You don’t want them to be too soft, either, as this can create a kind of pinching where your pressure points sink into the mat and change the surface angle too much. So your exercise mats should provide enough cushion to support your pressure points but they should be dense enough to provide a consistently even workout space.
Roll Up vs. Fold Up Exercise Mats
A vast majority of people prefer roll-up exercise mats to folding exercise mats. This is because of a combination of price and portability. You can find decent roll-up exercise mats for under $50 pretty easily. And they tend to be lightweight and very easy to roll-up for easy transport as well as easy storage.
However, if you’re more intense about your workout, you should really consider foldable exercise mats as well. While they can be more expensive and a little more difficult to transport, they’ll provide much greater support for a wider variety of exercise routines and they will last much longer. If someone really sticks with their routine, roll-up exercise mats tend to need replacement fairly often. This isn’t the case with folding exercise mats. These mats tend to last for several years even with intense and frequent use.
Cleaning and Maintaining Your Exercise Mat
Many people don’t properly maintain their exercise mats. This can make those workout mats less effective and possibly even more dangerous. Dirty mats, especially exercise mats which have absorbed a lot of sweat, will degrade in texture and cushioning much faster than properly maintained workout mats, so it is important to clean exercise mats on a regular basis.
Cleaning your exercise mat is simple: Just use a little bit of soapy water with some warm water and a clean cloth. Don’t pour water or soap directly on the mat.
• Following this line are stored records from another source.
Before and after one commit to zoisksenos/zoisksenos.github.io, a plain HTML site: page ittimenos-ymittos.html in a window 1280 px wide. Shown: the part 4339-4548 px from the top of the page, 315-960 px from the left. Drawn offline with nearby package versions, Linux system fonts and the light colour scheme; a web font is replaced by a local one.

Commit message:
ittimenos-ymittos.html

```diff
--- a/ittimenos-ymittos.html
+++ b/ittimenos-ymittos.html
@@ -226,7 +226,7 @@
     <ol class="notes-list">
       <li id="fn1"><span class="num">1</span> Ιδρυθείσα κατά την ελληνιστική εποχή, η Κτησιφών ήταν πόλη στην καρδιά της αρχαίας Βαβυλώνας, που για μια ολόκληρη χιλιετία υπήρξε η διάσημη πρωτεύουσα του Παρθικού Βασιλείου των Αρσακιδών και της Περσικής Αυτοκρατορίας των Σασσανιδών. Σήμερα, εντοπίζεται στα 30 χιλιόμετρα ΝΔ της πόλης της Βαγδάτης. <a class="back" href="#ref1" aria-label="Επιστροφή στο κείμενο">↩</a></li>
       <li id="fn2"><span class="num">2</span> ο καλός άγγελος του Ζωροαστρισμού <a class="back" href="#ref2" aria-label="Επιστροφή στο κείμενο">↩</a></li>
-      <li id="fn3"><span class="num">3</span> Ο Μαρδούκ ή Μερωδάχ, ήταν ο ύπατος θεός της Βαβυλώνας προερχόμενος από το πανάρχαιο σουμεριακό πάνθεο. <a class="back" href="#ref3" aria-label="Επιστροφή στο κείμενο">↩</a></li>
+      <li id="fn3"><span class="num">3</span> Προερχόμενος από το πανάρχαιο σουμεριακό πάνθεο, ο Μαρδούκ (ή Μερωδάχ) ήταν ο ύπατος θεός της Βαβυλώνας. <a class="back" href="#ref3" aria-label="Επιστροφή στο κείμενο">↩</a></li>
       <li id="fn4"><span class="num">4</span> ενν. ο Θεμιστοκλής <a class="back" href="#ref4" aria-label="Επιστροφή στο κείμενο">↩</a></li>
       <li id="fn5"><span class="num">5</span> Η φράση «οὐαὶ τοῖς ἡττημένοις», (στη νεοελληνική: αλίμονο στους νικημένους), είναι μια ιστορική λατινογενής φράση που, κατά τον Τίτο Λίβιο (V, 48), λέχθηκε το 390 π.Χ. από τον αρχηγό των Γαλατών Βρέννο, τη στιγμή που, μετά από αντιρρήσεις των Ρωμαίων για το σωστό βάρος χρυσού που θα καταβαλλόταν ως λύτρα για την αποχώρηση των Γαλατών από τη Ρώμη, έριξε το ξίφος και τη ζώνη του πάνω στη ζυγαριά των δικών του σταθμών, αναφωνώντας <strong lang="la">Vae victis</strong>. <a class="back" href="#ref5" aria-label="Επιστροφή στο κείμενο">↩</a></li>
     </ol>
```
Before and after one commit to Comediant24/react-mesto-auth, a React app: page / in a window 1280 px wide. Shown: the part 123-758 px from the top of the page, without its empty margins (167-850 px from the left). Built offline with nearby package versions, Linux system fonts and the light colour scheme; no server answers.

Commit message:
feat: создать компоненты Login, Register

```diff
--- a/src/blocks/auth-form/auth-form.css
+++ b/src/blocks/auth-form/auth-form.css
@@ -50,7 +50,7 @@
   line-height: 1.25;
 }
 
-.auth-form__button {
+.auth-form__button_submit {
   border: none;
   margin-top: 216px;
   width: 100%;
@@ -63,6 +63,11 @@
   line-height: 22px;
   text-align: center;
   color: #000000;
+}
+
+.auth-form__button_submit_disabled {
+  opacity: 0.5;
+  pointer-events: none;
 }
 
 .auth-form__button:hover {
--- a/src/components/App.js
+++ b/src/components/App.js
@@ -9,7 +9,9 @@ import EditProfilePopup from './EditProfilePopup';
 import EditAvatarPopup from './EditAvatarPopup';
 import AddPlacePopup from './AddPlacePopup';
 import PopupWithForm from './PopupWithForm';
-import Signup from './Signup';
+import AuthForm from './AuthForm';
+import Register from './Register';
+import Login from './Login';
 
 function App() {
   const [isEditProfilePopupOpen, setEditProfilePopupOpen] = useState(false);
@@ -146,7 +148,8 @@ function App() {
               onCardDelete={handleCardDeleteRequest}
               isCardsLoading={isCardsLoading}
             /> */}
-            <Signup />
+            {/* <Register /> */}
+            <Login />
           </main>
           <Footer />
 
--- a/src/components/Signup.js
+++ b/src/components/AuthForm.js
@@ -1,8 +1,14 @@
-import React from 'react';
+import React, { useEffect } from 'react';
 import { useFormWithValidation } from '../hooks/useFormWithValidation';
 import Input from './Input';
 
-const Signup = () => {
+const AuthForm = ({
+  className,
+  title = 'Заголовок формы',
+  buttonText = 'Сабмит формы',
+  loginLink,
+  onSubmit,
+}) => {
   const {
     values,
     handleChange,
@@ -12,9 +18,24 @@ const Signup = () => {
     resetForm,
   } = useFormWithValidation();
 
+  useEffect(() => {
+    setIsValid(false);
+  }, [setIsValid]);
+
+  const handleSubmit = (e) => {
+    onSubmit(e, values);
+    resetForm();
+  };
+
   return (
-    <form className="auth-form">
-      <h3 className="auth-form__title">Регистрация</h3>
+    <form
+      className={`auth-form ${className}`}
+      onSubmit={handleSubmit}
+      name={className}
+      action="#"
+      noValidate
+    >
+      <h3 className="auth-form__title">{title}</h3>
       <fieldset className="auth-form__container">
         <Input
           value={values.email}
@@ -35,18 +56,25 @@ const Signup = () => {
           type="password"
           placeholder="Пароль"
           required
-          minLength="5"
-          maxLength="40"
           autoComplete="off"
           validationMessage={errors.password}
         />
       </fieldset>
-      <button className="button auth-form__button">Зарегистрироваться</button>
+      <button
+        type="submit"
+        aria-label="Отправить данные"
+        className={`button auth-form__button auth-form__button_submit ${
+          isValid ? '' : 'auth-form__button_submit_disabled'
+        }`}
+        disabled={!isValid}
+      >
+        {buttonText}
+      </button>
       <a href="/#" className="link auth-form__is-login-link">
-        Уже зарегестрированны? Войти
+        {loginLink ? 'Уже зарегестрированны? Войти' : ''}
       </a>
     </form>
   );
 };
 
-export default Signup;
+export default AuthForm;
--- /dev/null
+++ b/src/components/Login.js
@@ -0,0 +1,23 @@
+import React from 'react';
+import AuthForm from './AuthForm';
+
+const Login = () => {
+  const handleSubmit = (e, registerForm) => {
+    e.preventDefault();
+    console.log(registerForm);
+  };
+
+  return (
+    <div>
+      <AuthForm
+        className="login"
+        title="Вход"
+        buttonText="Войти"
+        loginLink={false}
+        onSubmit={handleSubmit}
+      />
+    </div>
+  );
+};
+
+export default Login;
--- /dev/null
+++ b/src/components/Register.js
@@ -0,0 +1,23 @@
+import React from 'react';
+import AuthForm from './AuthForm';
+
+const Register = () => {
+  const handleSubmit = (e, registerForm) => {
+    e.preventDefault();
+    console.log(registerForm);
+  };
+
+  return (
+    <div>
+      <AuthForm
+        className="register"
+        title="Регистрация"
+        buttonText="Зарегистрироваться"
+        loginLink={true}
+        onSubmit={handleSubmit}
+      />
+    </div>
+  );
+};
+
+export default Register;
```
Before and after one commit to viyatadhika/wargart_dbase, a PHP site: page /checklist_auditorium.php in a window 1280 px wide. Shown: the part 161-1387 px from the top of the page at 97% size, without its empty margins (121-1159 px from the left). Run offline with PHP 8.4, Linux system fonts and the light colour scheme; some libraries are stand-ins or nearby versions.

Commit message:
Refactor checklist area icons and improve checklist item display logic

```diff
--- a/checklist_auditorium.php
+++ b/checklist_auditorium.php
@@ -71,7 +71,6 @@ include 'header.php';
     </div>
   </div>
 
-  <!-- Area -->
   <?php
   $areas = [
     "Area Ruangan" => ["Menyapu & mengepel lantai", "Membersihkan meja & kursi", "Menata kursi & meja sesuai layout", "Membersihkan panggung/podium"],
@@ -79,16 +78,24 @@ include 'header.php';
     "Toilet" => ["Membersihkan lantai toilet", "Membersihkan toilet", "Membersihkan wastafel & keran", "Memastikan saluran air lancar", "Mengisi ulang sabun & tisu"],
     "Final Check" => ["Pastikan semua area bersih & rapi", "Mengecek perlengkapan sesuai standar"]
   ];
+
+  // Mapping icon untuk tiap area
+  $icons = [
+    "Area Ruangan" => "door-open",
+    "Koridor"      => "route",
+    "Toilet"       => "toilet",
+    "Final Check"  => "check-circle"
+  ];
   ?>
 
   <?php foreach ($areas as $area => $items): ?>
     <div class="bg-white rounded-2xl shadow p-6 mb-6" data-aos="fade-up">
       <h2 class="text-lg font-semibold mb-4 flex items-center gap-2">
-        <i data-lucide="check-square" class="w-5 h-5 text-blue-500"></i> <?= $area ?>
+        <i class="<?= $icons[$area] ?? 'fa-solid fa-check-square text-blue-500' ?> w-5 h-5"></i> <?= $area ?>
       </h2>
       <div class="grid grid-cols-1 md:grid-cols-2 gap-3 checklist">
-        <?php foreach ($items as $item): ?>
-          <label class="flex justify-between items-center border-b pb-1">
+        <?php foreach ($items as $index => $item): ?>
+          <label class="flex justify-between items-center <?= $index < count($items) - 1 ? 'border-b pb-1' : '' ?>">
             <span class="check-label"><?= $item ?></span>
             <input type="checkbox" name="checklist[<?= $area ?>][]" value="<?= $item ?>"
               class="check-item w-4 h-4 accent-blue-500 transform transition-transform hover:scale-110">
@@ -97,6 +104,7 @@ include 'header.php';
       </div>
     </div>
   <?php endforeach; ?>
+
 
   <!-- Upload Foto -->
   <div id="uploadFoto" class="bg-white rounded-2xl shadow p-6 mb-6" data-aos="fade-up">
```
Rather, soak your cloth or sponge, wring it to make sure it isn’t too wet then gently wipe your exercise mat all over. Perhaps most importantly, make sure you dry it thoroughly before storing or transporting. I suggest hanging it over a sturdy curtain rod and pointing a small fan at it. If you have nice, dry weather in your area, you can also set it outside over a chair or bench.
Of course, always check for more specific manufacture instructions and precautions as well. And NEVER begin a workout on an exercise mat that hasn’t fully dried.
So no matter which form of exercise mat you require, remember to consider your safety and health not just in the moment, but in the many hours of recovery you endure after your activity. Often times, this is when you will most enjoy the benefits of having selected and maintained just the right exercise mats for your various workout routines.